## Available records
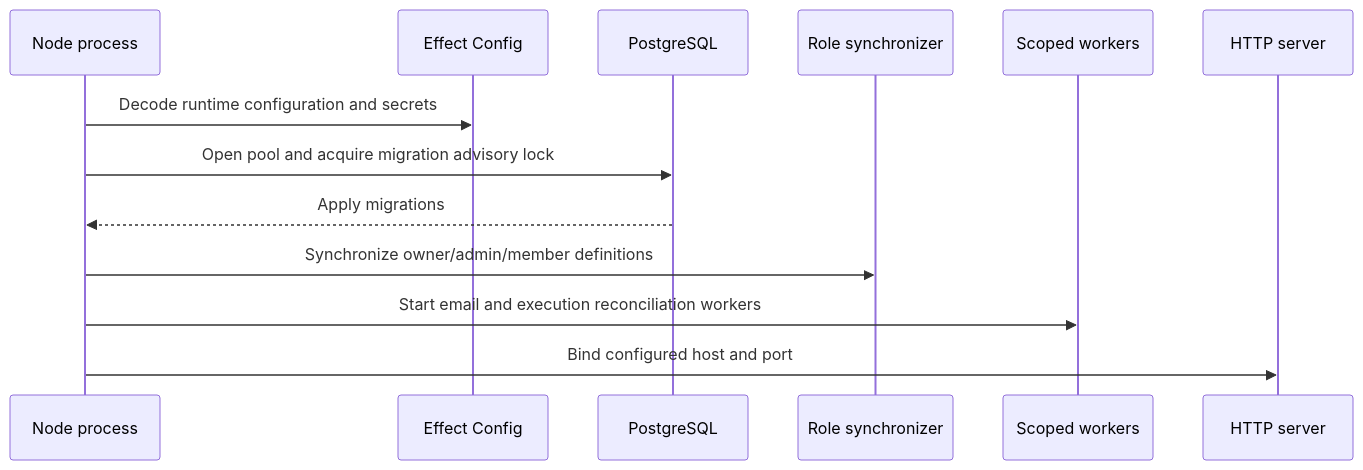
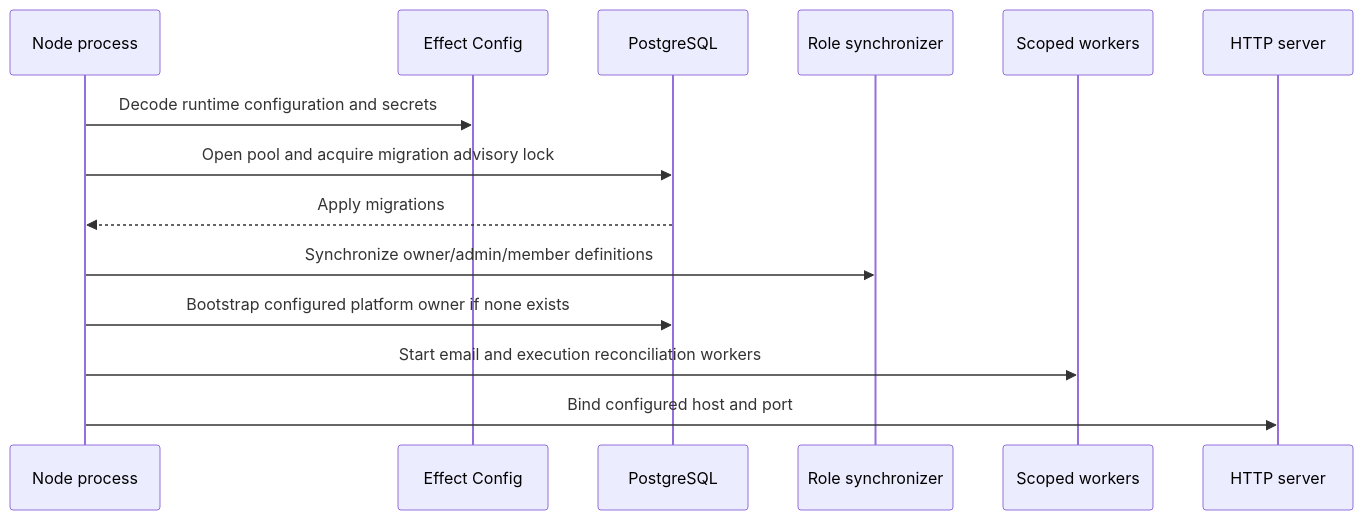
The diagram in architecture/platform/runtime.md (thenamespace/namera), drawn with Mermaid before and after one commit. The commit also changed other lines of this file and 10 other files, not shown here.

Commit message:
feat(admin): bootstrap owner from server environment

````diff
--- a/architecture/platform/runtime.md
+++ b/architecture/platform/runtime.md
@@ -9,16 +9,17 @@
 ```mermaid
 sequenceDiagram
   participant Process as Node process
   participant Config as Effect Config
   participant DB as PostgreSQL
   participant Roles as Role synchronizer
   participant Workers as Scoped workers
   participant HTTP as HTTP server
 
   Process->>Config: Decode runtime configuration and secrets
   Process->>DB: Open pool and acquire migration advisory lock
   DB-->>Process: Apply migrations
   Process->>Roles: Synchronize owner/admin/member definitions
+  Process->>DB: Bootstrap configured platform owner if none exists
   Process->>Workers: Start email and execution reconciliation workers
   Process->>HTTP: Bind configured host and port
 ```
````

## Task to carry out
Wherever a line of the entries holds the string "runtime", copy that line.

## Answer to this exercise
The diagram in architecture/platform/runtime.md (thenamespace/namera), drawn with Mermaid before and after one commit. The commit also changed other lines of this file and 10 other files, not shown here.
--- a/architecture/platform/runtime.md
+++ b/architecture/platform/runtime.md
   Process->>Config: Decode runtime configuration and secrets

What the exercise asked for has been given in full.